Excerpted data: Begin

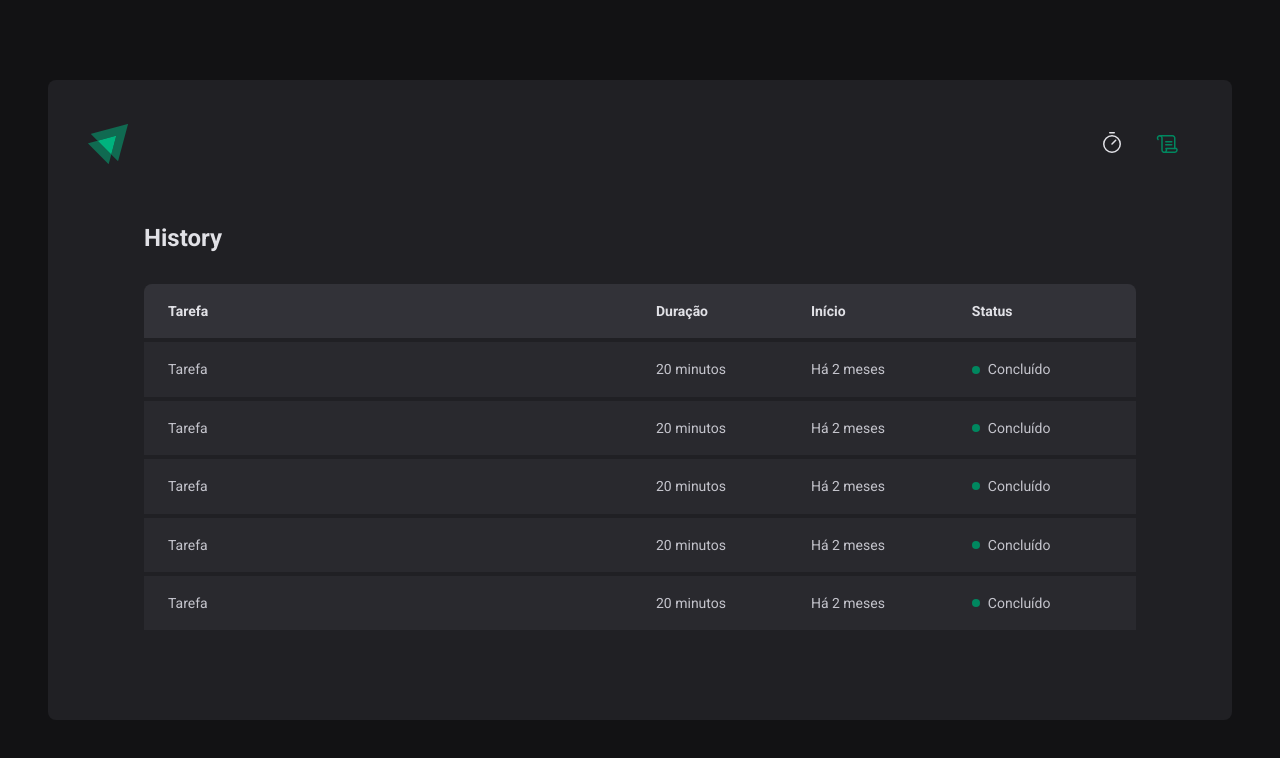
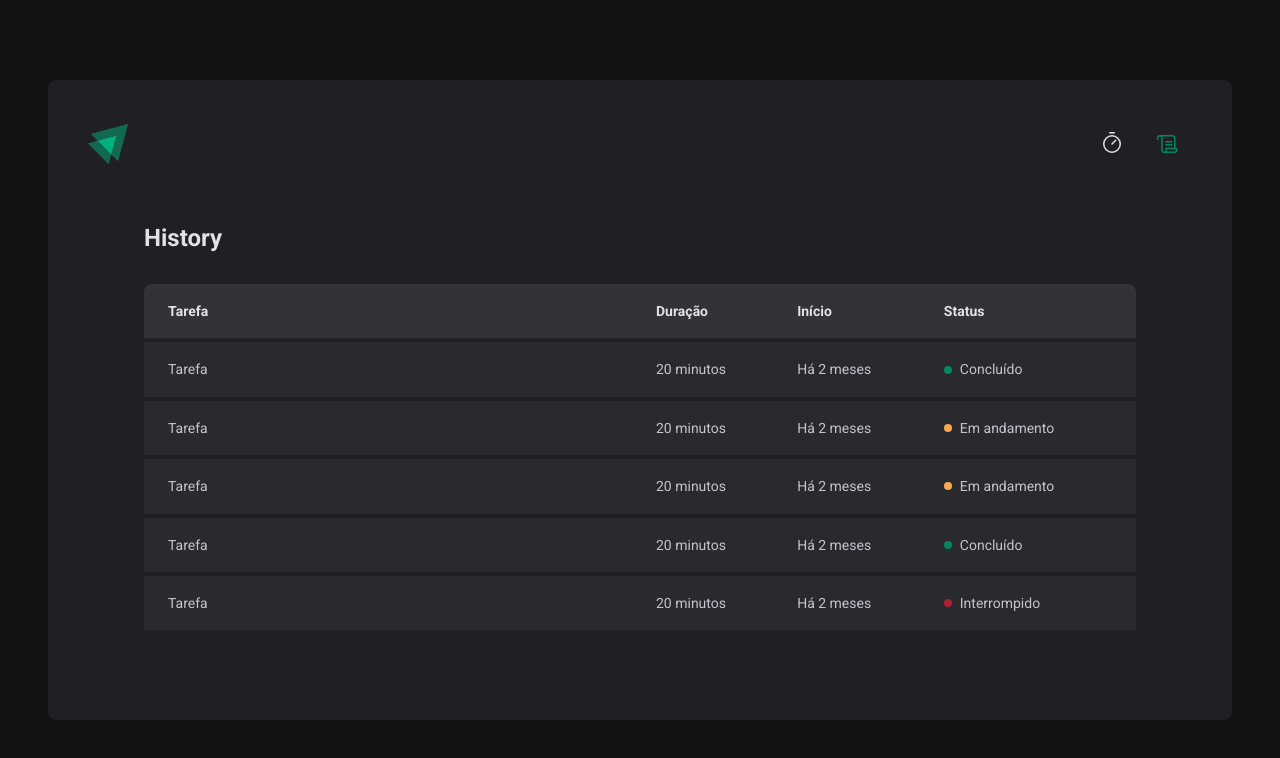
Before and after one commit to ThiLourenco/ignite-timer, a React (Vite) app: page /history in a window 1280 px wide. Shown: the top 758 px of the page. Built offline with nearby package versions, Linux system fonts and the light colour scheme.

Commit message:
feat(pages and routes): adding component status

```diff
--- a/src/pages/History/index.tsx
+++ b/src/pages/History/index.tsx
@@ -31,7 +31,17 @@ export function History() {
               <td>20 minutos</td>
               <td>Há 2 meses</td>
               <td>
-                <Status statusColor="green">Concluído</Status>
+                <Status statusColor="yellow">Em andamento</Status>
+              </td>
+            </tr>
+          </tbody>
+          <tbody>
+            <tr>
+              <td>Tarefa</td>
+              <td>20 minutos</td>
+              <td>Há 2 meses</td>
+              <td>
+                <Status statusColor="yellow">Em andamento</Status>
               </td>
             </tr>
           </tbody>
@@ -51,17 +61,7 @@ export function History() {
               <td>20 minutos</td>
               <td>Há 2 meses</td>
               <td>
-                <Status statusColor="green">Concluído</Status>
-              </td>
-            </tr>
-          </tbody>
-          <tbody>
-            <tr>
-              <td>Tarefa</td>
-              <td>20 minutos</td>
-              <td>Há 2 meses</td>
-              <td>
-                <Status statusColor="green">Concluído</Status>
+                <Status statusColor="red">Interrompido</Status>
               </td>
             </tr>
           </tbody>
```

Excerpted data: End

* [What needs to be done] For each line of the entries that contains the word "meses", make a copy.

* [Task result]
               <td>Há 2 meses</td>
+              <td>Há 2 meses</td>
               <td>Há 2 meses</td>
-              <td>Há 2 meses</td>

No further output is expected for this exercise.